A healthy skincare routine for teenagers

August 1, 2021


Acne, oiliness and other skin concerns are among many teenagers’ top complaints. With so many skincare products on the market, it can be tricky to know what your skin needs. Often, using trial and error on your skin just ends in more acne and trouble areas. Here’s what you need to know about skincare basics and when to see a dermatologist.

Determining your skin type

Rather than choosing skincare products at random, you can start by determining your skin type. There are four main skin types, although you may straddle the line between skin types or find that your skin type changes throughout your life and depending on your environment.

  • Normal skin often appears to be the skin type with the least number of imperfections or challenges. People with normal skin typically have an even skin tone and few blemishes. Skin is neither flaky nor oily.
  • Dry skin may look rough, scaly or dull. People with dry skin often have flaking or itchiness. You may also find that your skin is drier during winter months, when humidity is lower in many parts of the United States.
  • Oily skin is common in teenagers. Skin may appear shiny and pores are usually visible. People with oily skin typically struggle more with pimples, blackheads and other breakouts.
  • Combination skin usually means that you have characteristics of one skin type in one spot and characteristics of another type in another spot. For example, you may have oiliness on your forehead, nose and chin, but have dry skin on your cheeks.

Back to the basics: building a skincare routine

No matter your skin type, there are three essential steps in every healthy routine.

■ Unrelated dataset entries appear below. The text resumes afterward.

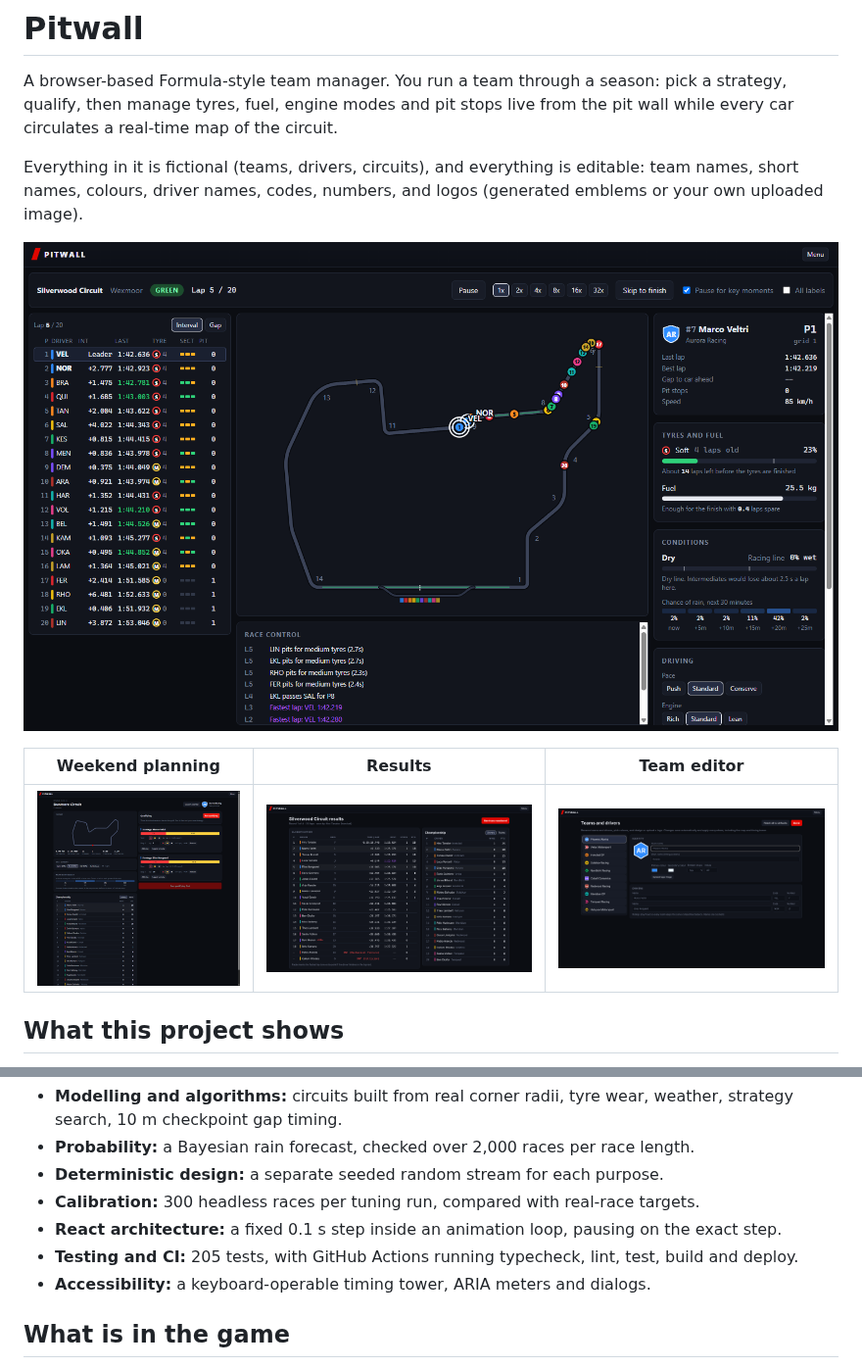
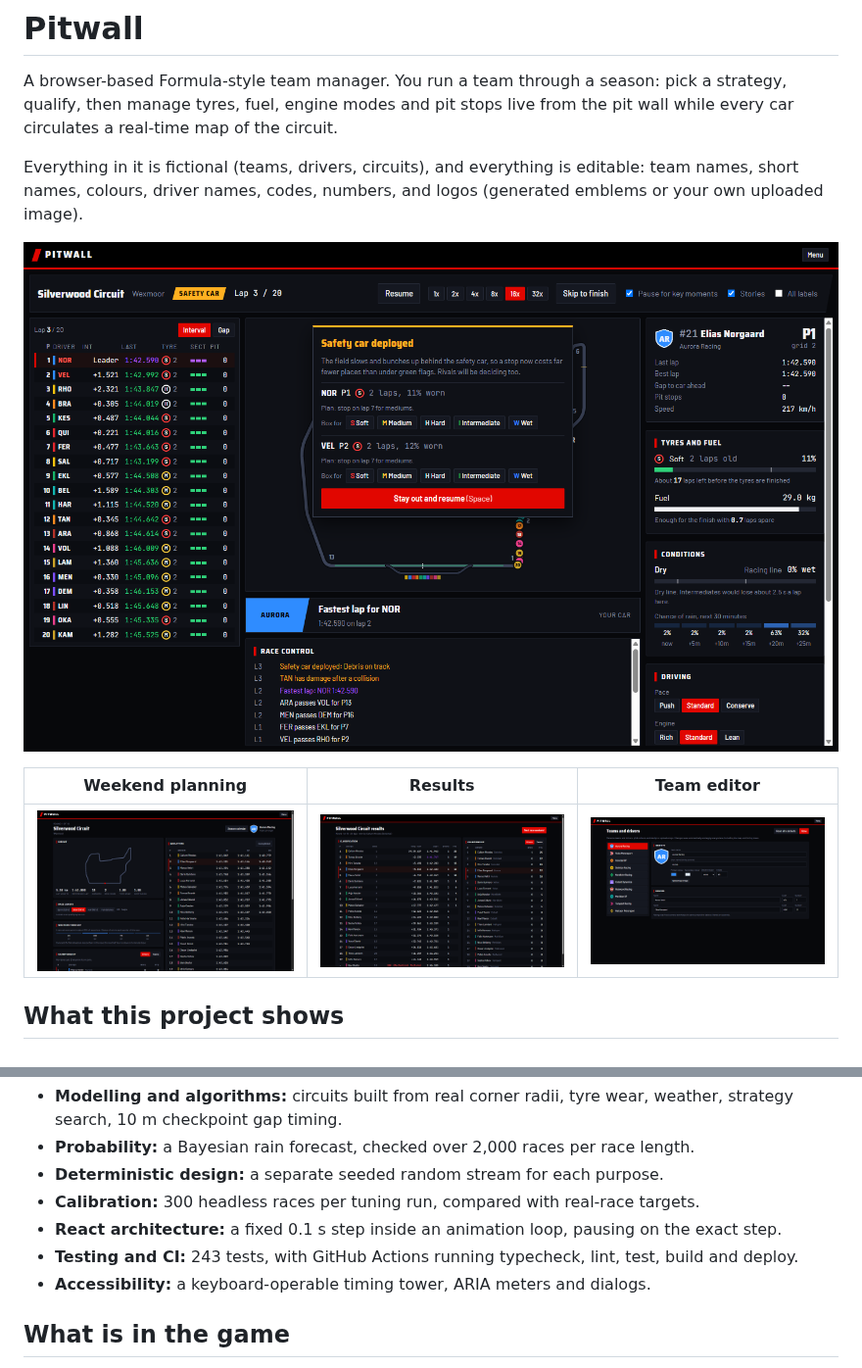
Before and after one commit to Jatzo/Pitwall, a Markdown page: README.md, 2 parts joined by grey strips. Shown at 98% size. Drawn GitHub-style; pictures changed too: docs/screenshots/race.png, docs/screenshots/results.png, docs/screenshots/team-editor.png.

Commit message:
The hub, calendar, results and editor take the same look, with new screenshots.
The design notes set out the type, colour and shape rules.
243 tests.

```diff
--- a/README.md
+++ b/README.md
@@ -19,7 +19,7 @@ Pitwall is a real-time race simulation that has to be deterministic, plausible a
 - **Deterministic design:** a separate seeded random stream for each purpose.
 - **Calibration:** 300 headless races per tuning run, compared with real-race targets.
 - **React architecture:** a fixed 0.1 s step inside an animation loop, pausing on the exact step.
-- **Testing and CI:** 205 tests, with GitHub Actions running typecheck, lint, test, build and deploy.
+- **Testing and CI:** 243 tests, with GitHub Actions running typecheck, lint, test, build and deploy.
 - **Accessibility:** a keyboard-operable timing tower, ARIA meters and dialogs.
 
 ## What is in the game
```
Also changed, not shown: docs/DESIGN.md (+9 -0 lines), 6 other files.
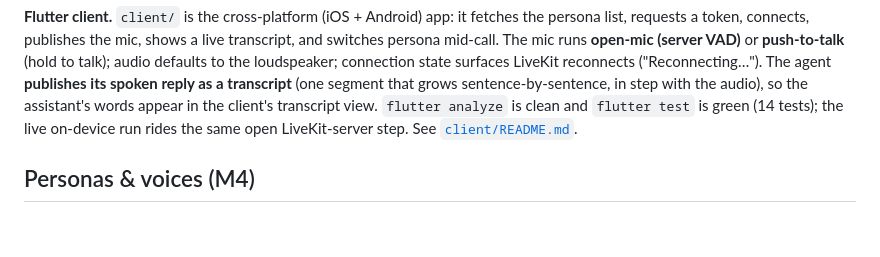
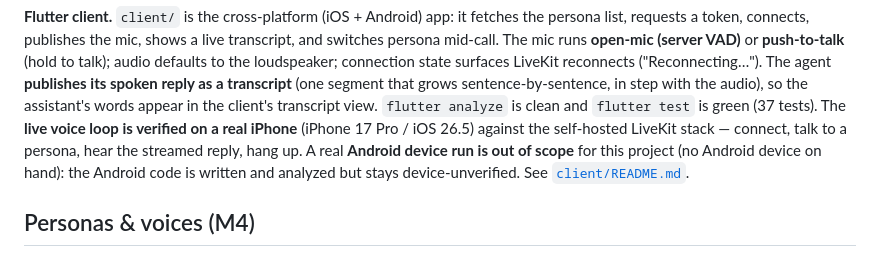
Before and after one commit to olegasd123/persona-voice, a Markdown page: README.md, the part around the change. Rendered like a GitHub page; blank space fills up the shorter version.

```diff
--- a/README.md
+++ b/README.md
@@ -196,9 +196,11 @@ switches persona mid-call. The mic runs **open-mic (server VAD)** or **push-to-t
 talk); audio defaults to the loudspeaker; connection state surfaces LiveKit reconnects
 ("Reconnecting…"). The agent **publishes its spoken reply as a transcript** (one segment that
 grows sentence-by-sentence, in step with the audio), so the assistant's words appear in the
-client's transcript view. `flutter analyze` is clean and `flutter test` is green (14 tests);
-the live on-device run rides the same open LiveKit-server step. See
-[`client/README.md`](client/README.md).
+client's transcript view. `flutter analyze` is clean and `flutter test` is green (37 tests).
+The **live voice loop is verified on a real iPhone** (iPhone 17 Pro / iOS 26.5) against the
+self-hosted LiveKit stack — connect, talk to a persona, hear the streamed reply, hang up. A real
+**Android device run is out of scope** for this project (no Android device on hand): the Android
+code is written and analyzed but stays device-unverified. See [`client/README.md`](client/README.md).
 
 ## Personas & voices (M4)
 
```
Also changed, not shown: IMPLEMENTATION_PLAN.md (+22 -13 lines), client/README.md (+29 -15 lines).
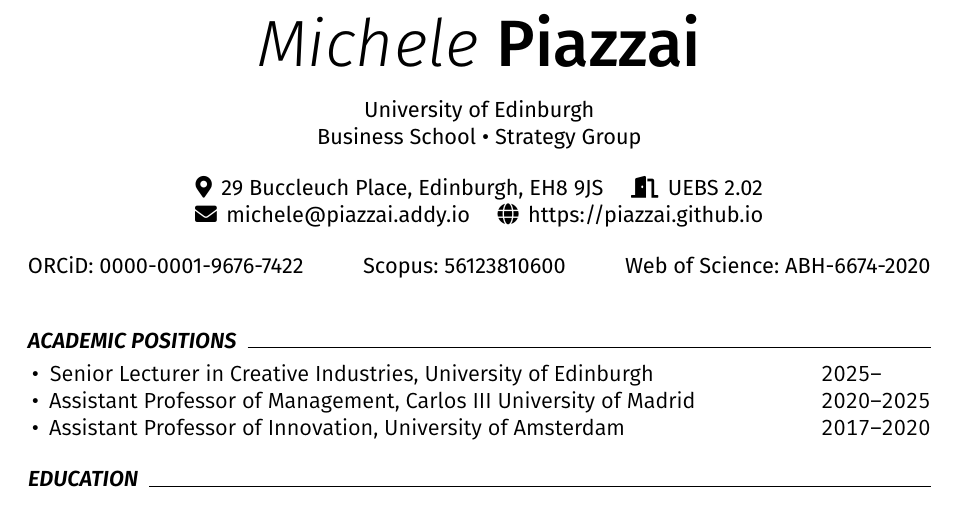
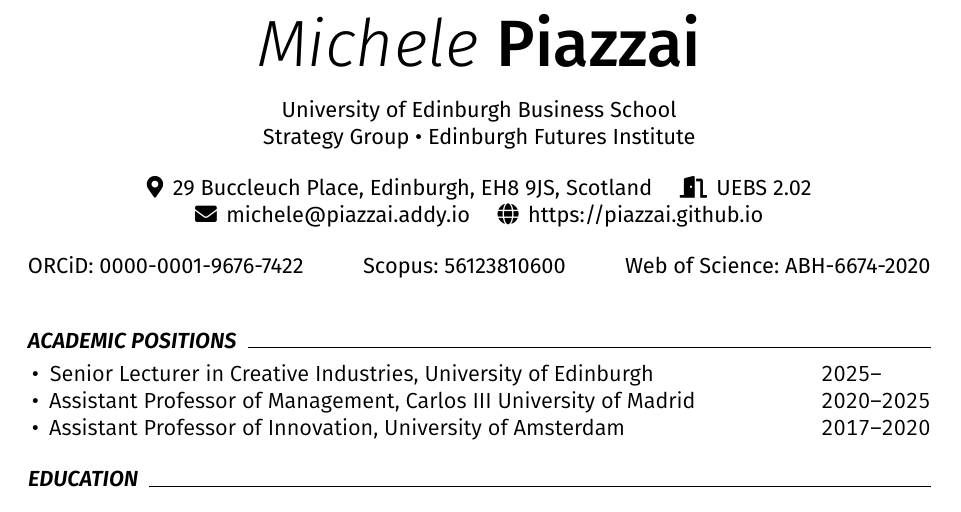
Before and after one commit to piazzai/piazzai.github.io, a LaTeX CV (cv.tex): part of page 1 of 4, cut so that both start at the same text. Compiled offline with pdfLaTeX.

Commit message:
Modify contact info

```diff
--- a/cv.tex
+++ b/cv.tex
@@ -27,9 +27,9 @@
 
 \newcommand\firstname{Michele}
 \newcommand\lastname{Piazzai}
-\newcommand\department{Business School \textbullet\ Strategy Group}
-\newcommand\university{University of Edinburgh}
-\newcommand\mail{29 Buccleuch Place, Edinburgh, EH8 9JS}
+\newcommand\department{Strategy Group \textbullet\ Edinburgh Futures Institute}
+\newcommand\university{University of Edinburgh Business School}
+\newcommand\mail{29 Buccleuch Place, Edinburgh, EH8 9JS, Scotland}
 \newcommand\office{UEBS 2.02}
 \newcommand\email{michele@piazzai.addy.io}
 \newcommand\homepage{piazzai.github.io}
```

  1. Cleanse. Just like you wash your body daily, you should wash your face to remove oil, dirt and dead skin. Teenagers who have oily skin also find that a daily cleanse helps prevent excess oil buildup. The type of cleanser can vary. There are many over-the-counter cleansers formulated for dry skin, oily skin, acne-prone skin, combination skin and more. Teens and adults who wear makeup typically need an extra step for makeup removal, especially for eye products like mascara and liner. Although some cleansers can remove makeup and clean the skin, it’s usually more effective to use a product specifically formulated for makeup removal before cleansing.
  2. Moisturize. Most skin types benefit from moisturizing in both the morning and evening. But this step could vary. People who live in dry climates may need to moisturize twice a day year-round, while those who live in more humid climates may only moisturize once a day during summer months. However often you moisturize, this step always comes after cleansing and before protecting.
  3. Protect. Start building good habits early by wearing sunscreen with an SPF of at least 30 or more every day. Daily sunscreen use is one of the most important tools in preventing skin cancer. The sun’s ultraviolet (UV) rays can go through windows, reflect off water and shine through clouds, so it’s important to use sunscreen even on days when the sky looks overcast or you’ll be mostly indoors.

These three steps are the basics of a skincare routine. You can also keep your skin as healthy as possible by taking care to:

  • Avoid tanning beds.
  • Clean your hands frequently and avoid touching your face.
  • Refrain from sharing makeup, including lip balms.
  • Skip lemon juice for freckles, toothpaste for acne and other old wives’ tales.

When do I need more?

Teenagers who have specific skin concerns such as acne, psoriasis or rosacea, may need extra steps in their skincare routine. For example, there are many over-the-counter spot treatments for acne. Common options include products with benzoyl peroxide or salicylic acid.

While some teens are lucky to find success right away with over-the-counter options, others may need extra help. When in doubt, a dermatologist can provide a full assessment and treatment recommendations for skin concerns.

Many people don’t think their skin concerns are “severe enough” to warrant a trip to the dermatologist. But any time a skin concern affects your confidence, self-esteem, pain levels or day-to-day life, it’s time to seek professional care. Many teenagers feel self-conscious about skin conditions like acne, and getting professional treatment can help them feel more confident.

To find a dermatologist or another care provider, find an Adventist Health provider near you.